Facts of the Case
Each of the defendants in cases No. 74-1560 and No. 75-5387, traveling by vehicle from Mexico to the United States, was arrested at a permanent immigration checkpoint operated by the Border Patrol away from the international border with Mexico, and each sought, at his trial on charges of illegal transportation of aliens, to suppress, among other things, the testimony of one or more of these aliens on the ground that the operation of the checkpoint was incompatible with the
Do such stops violate the Fourth Amendment’s proscription against unreasonable searches and seizures?
No, because if there is a reasonable collective suspicion, then individuals can be searched in the interest of public safety. Justice Lewis F. Powell, Jr., writing for the 7-to-2 majority, said: The defendants note correctly that to accommodate public and private interests some quantum of individualized suspicion is usually a prerequisite to a constitutional search or seizure…. But the Fourth Amendment imposes no irreducible requirement of such suspicion.Prepared by Michael Brandow.
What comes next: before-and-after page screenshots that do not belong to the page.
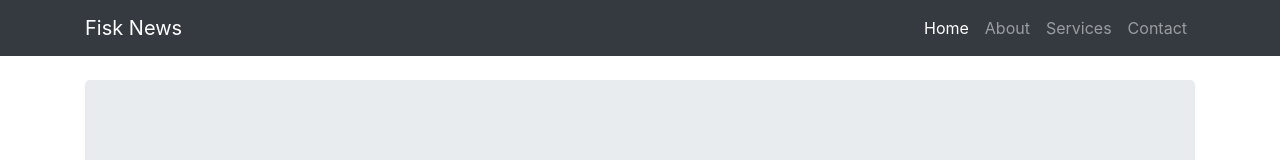
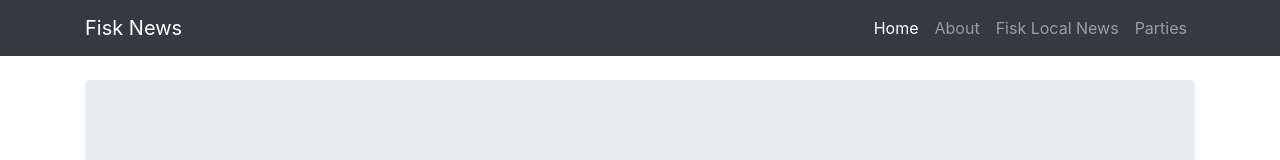
Before and after one commit to Adenir12/Adenir12.github.io, a website: page index.html in a window 1280 px wide. Shown: the top 160 px of the page. Drawn offline with Linux system fonts and the light colour scheme.

Commit message:
commit03

```diff
--- a/index.html
+++ b/index.html
@@ -39,10 +39,10 @@
                   <span class="sr-only">(current)</span>
             </li>
             <li class="nav-item">
-              <a class="nav-link" href="#">Services</a>
+              <a class="nav-link" href="#">Fisk Local News</a>
             </li>
             <li class="nav-item">
-              <a class="nav-link" href="#">Contact</a>
+              <a class="nav-link" href="#">Parties</a>
             </li>
           </ul>
         </div>
```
- Citation: 428 US 543 (1976)
- Argued: Apr 26, 1976
- Decided Jul 6, 1976